• [WORK INSTRUCTION]: Repeat the data below in full. Pictures must not be part of the copy.

• [DATASET RECORDS]:
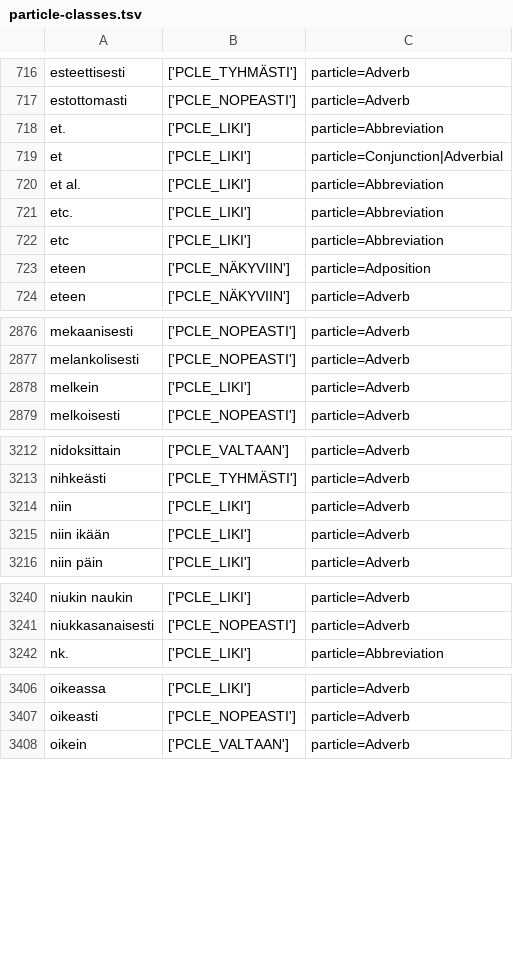
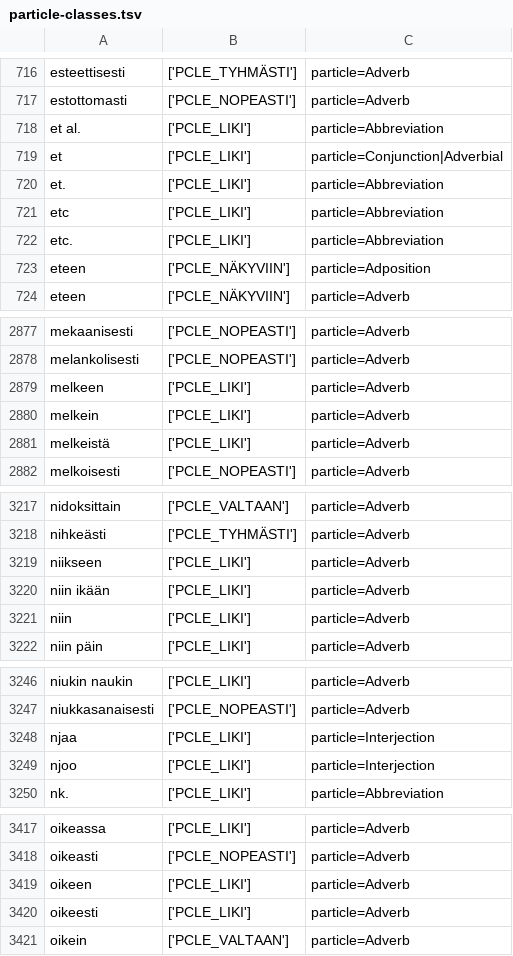
Before and after one commit to flammie/omorfi, a TSV file: src/lexical/attributes/particle-classes.tsv, drawn as a sheet; only a part is shown, gaps mark what is left out; the diff covers the shown part only.

Commit message:
Restore some lost Particle classifications

```diff
--- a/src/lexical/attributes/particle-classes.tsv
+++ b/src/lexical/attributes/particle-classes.tsv
@@ -717,7 +717,7 @@ esteettisesti	['PCLE_TYHMÄSTI']	particle=Adverb
 estottomasti	['PCLE_NOPEASTI']	particle=Adverb
-et.	['PCLE_LIKI']	particle=Abbreviation
-et	['PCLE_LIKI']	particle=Conjunction|Adverbial
 et al.	['PCLE_LIKI']	particle=Abbreviation
-etc.	['PCLE_LIKI']	particle=Abbreviation
+et	['PCLE_LIKI']	particle=Conjunction|Adverbial
+et.	['PCLE_LIKI']	particle=Abbreviation
 etc	['PCLE_LIKI']	particle=Abbreviation
+etc.	['PCLE_LIKI']	particle=Abbreviation
 eteen	['PCLE_NÄKYVIIN']	particle=Adposition
@@ -2877,3 +2878,5 @@ mekaanisesti	['PCLE_NOPEASTI']	particle=Adverb
 melankolisesti	['PCLE_NOPEASTI']	particle=Adverb
+melkeen	['PCLE_LIKI']	particle=Adverb
 melkein	['PCLE_LIKI']	particle=Adverb
+melkeistä	['PCLE_LIKI']	particle=Adverb
 melkoisesti	['PCLE_NOPEASTI']	particle=Adverb
@@ -3213,4 +3218,5 @@ nidoksittain	['PCLE_VALTAAN']	particle=Adverb
 nihkeästi	['PCLE_TYHMÄSTI']	particle=Adverb
-niin	['PCLE_LIKI']	particle=Adverb
+niikseen	['PCLE_LIKI']	particle=Adverb
 niin ikään	['PCLE_LIKI']	particle=Adverb
+niin	['PCLE_LIKI']	particle=Adverb
 niin päin	['PCLE_LIKI']	particle=Adverb
@@ -3241,2 +3247,4 @@ niukin naukin	['PCLE_LIKI']	particle=Adverb
 niukkasanaisesti	['PCLE_NOPEASTI']	particle=Adverb
+njaa	['PCLE_LIKI']	particle=Interjection
+njoo	['PCLE_LIKI']	particle=Interjection
 nk.	['PCLE_LIKI']	particle=Abbreviation
@@ -3407,2 +3418,4 @@ oikeassa	['PCLE_LIKI']	particle=Adverb
 oikeasti	['PCLE_NOPEASTI']	particle=Adverb
+oikeen	['PCLE_LIKI']	particle=Adverb
+oikeesti	['PCLE_LIKI']	particle=Adverb
 oikein	['PCLE_VALTAAN']	particle=Adverb
```
Also changed, not shown: 11 added rows and 141 moved rows elsewhere in this file.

• [TASK ANSWER]:
Before and after one commit to flammie/omorfi, a TSV file: src/lexical/attributes/particle-classes.tsv, drawn as a sheet; only a part is shown, gaps mark what is left out; the diff covers the shown part only.

Commit message:
Restore some lost Particle classifications

```diff
--- a/src/lexical/attributes/particle-classes.tsv
+++ b/src/lexical/attributes/particle-classes.tsv
@@ -717,7 +717,7 @@ esteettisesti	['PCLE_TYHMÄSTI']	particle=Adverb
 estottomasti	['PCLE_NOPEASTI']	particle=Adverb
-et.	['PCLE_LIKI']	particle=Abbreviation
-et	['PCLE_LIKI']	particle=Conjunction|Adverbial
 et al.	['PCLE_LIKI']	particle=Abbreviation
-etc.	['PCLE_LIKI']	particle=Abbreviation
+et	['PCLE_LIKI']	particle=Conjunction|Adverbial
+et.	['PCLE_LIKI']	particle=Abbreviation
 etc	['PCLE_LIKI']	particle=Abbreviation
+etc.	['PCLE_LIKI']	particle=Abbreviation
 eteen	['PCLE_NÄKYVIIN']	particle=Adposition
@@ -2877,3 +2878,5 @@ mekaanisesti	['PCLE_NOPEASTI']	particle=Adverb
 melankolisesti	['PCLE_NOPEASTI']	particle=Adverb
+melkeen	['PCLE_LIKI']	particle=Adverb
 melkein	['PCLE_LIKI']	particle=Adverb
+melkeistä	['PCLE_LIKI']	particle=Adverb
 melkoisesti	['PCLE_NOPEASTI']	particle=Adverb
@@ -3213,4 +3218,5 @@ nidoksittain	['PCLE_VALTAAN']	particle=Adverb
 nihkeästi	['PCLE_TYHMÄSTI']	particle=Adverb
-niin	['PCLE_LIKI']	particle=Adverb
+niikseen	['PCLE_LIKI']	particle=Adverb
 niin ikään	['PCLE_LIKI']	particle=Adverb
+niin	['PCLE_LIKI']	particle=Adverb
 niin päin	['PCLE_LIKI']	particle=Adverb
@@ -3241,2 +3247,4 @@ niukin naukin	['PCLE_LIKI']	particle=Adverb
 niukkasanaisesti	['PCLE_NOPEASTI']	particle=Adverb
+njaa	['PCLE_LIKI']	particle=Interjection
+njoo	['PCLE_LIKI']	particle=Interjection
 nk.	['PCLE_LIKI']	particle=Abbreviation
@@ -3407,2 +3418,4 @@ oikeassa	['PCLE_LIKI']	particle=Adverb
 oikeasti	['PCLE_NOPEASTI']	particle=Adverb
+oikeen	['PCLE_LIKI']	particle=Adverb
+oikeesti	['PCLE_LIKI']	particle=Adverb
 oikein	['PCLE_VALTAAN']	particle=Adverb
```
Also changed, not shown: 11 added rows and 141 moved rows elsewhere in this file.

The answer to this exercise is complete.